Tag Archive | service-dominant logic

Traditional media is merging with social

I recently attended a doctoral thesis defense of Anna Viljakainen, who has been studying the shift from goods dominant logic (GDL) to service dominant logic (SDL) in the Nordic media industry.

Anna Viljakainen

Anna Viljakainen

According to Asle Rolland (Viljakainen, 2015) the value of journalism in the world of mass communication has based on the assumption that access to exclusive information is what creates value for the customer and to media themselves, and the most valuable kind of information has been the first release.

The tradional media industry has been mainly focused on selling goods, such as copies of print magazines, advertisements and recorded media, and measuring them by reach of audiences and number of transactions.

However, because of the proliferation of social media, the consumers have more alternatives for finding and experiencing the information, the corner stone of media industrys GDL strategy has started eroding. In response, the industry has started to servitize their offering by including reader generated content as well as offering additional services for magazine subscribers, such as discussion boards on their web properties.

Many magazines, such as Cosmopolitan and Olivia in Finland have gone as far as having virtually no editorial content at all. Almost all the material in these brands are either created by readers or by advertisers both online and in print. The role of editorial staff has been reduced into curators of said content.

At the same time, social media giants, such as the Facebook have started to diversify themselves from single destinations into variety of brands. The Facebook for example owns WhatsApp and Instagram properties.
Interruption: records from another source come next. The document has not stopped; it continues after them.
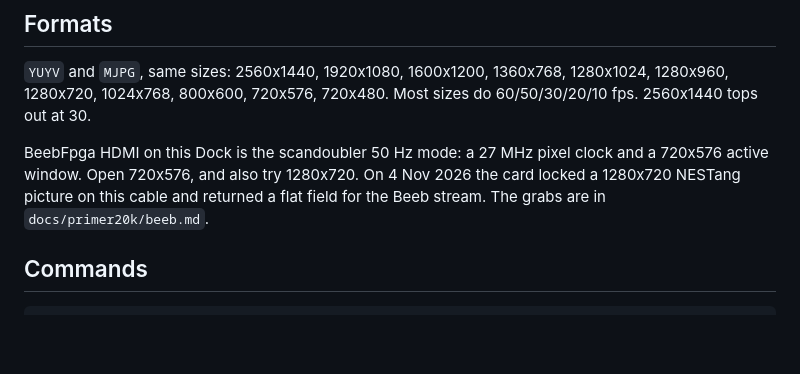
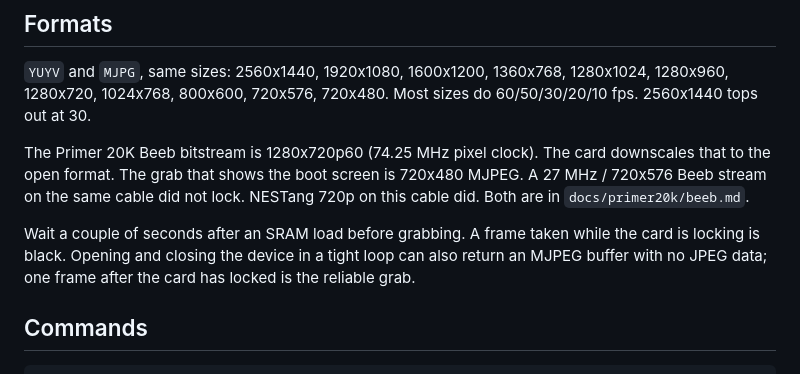
Before and after one commit to lypanov/blinky, a Markdown page: docs/capture-card.md, the part around the change. Drawn GitHub-style; blank space fills up the shorter version.

```diff
--- a/docs/capture-card.md
+++ b/docs/capture-card.md
@@ -24,11 +24,16 @@ with nothing driving the input, came back as a pure black 1024x576 PNG
 1360x768, 1280x1024, 1280x960, 1280x720, 1024x768, 800x600, 720x576,
 720x480. Most sizes do 60/50/30/20/10 fps. 2560x1440 tops out at 30.
 
-BeebFpga HDMI on this Dock is the scandoubler 50 Hz mode: a 27 MHz
-pixel clock and a 720x576 active window. Open 720x576, and also try
-1280x720. On 4 Nov 2026 the card locked a 1280x720 NESTang picture on
-this cable and returned a flat field for the Beeb stream. The grabs
-are in `docs/primer20k/beeb.md`.
+The Primer 20K Beeb bitstream is 1280x720p60 (74.25 MHz pixel clock).
+The card downscales that to the open format. The grab that shows the
+boot screen is 720x480 MJPEG. A 27 MHz / 720x576 Beeb stream on the
+same cable did not lock. NESTang 720p on this cable did. Both are in
+`docs/primer20k/beeb.md`.
+
+Wait a couple of seconds after an SRAM load before grabbing. A frame
+taken while the card is locking is black. Opening and closing the
+device in a tight loop can also return an MJPEG buffer with no JPEG
+data; one frame after the card has locked is the reliable grab.
 
 ## Commands
 
```
Also changed, not shown: docs/primer20k/beeb.md (+78 -54 lines), docs/primer20k/beeb/boot-720p.png (added), 3 other files.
To me, it seems like the field of media is converging into a brand driven, curated social media, where the both the content and the consumption experience is co-produced with the brands and the readers. The attention of readers (or users) has started to revolve around interesting topics or articles, rather than within a media or a medium.

Thus, probably within a decade the distinction between the traditional media industry and social media has vanished because of the shift from GDL to SDL in the media industry and platformization of the social media from the other end.

To keep the traditional media industry in the game, Viljakainen identifies that a new method a new method of measurement, a currency, where reach and effectiveness of each media can be scaled against each other is needed. Here the work is only starting, but Viljakainen might be onto something big.

(Viljakainen, 2005): https://aaltodoc.aalto.fi/handle/123456789/15384

Master Thesis: Empowering Child Sponsorship with Service-Dominant Logic

Child Sponsorship

Child Sponsorship is highly motivational form of regular giving. Largest child sponsorship organizations in Finland are currently Plan, World Vision and Fida. Picture taken from Fida’s project in Tanzania by Erkki Salo.

In this blog post, I Introduce my master thesis and share some of my personal experiences from the MBA studies. As part of my master thesis (which can be downloaded from here: Salo Erkki Master Thesis) I developed a Service-Dominant Logic based business model canvas application for child sponsorship organizations. With the help of the canvas, value propositions for the child sponsorship of the case organization Fida International were developed.

Turmoil in fundraising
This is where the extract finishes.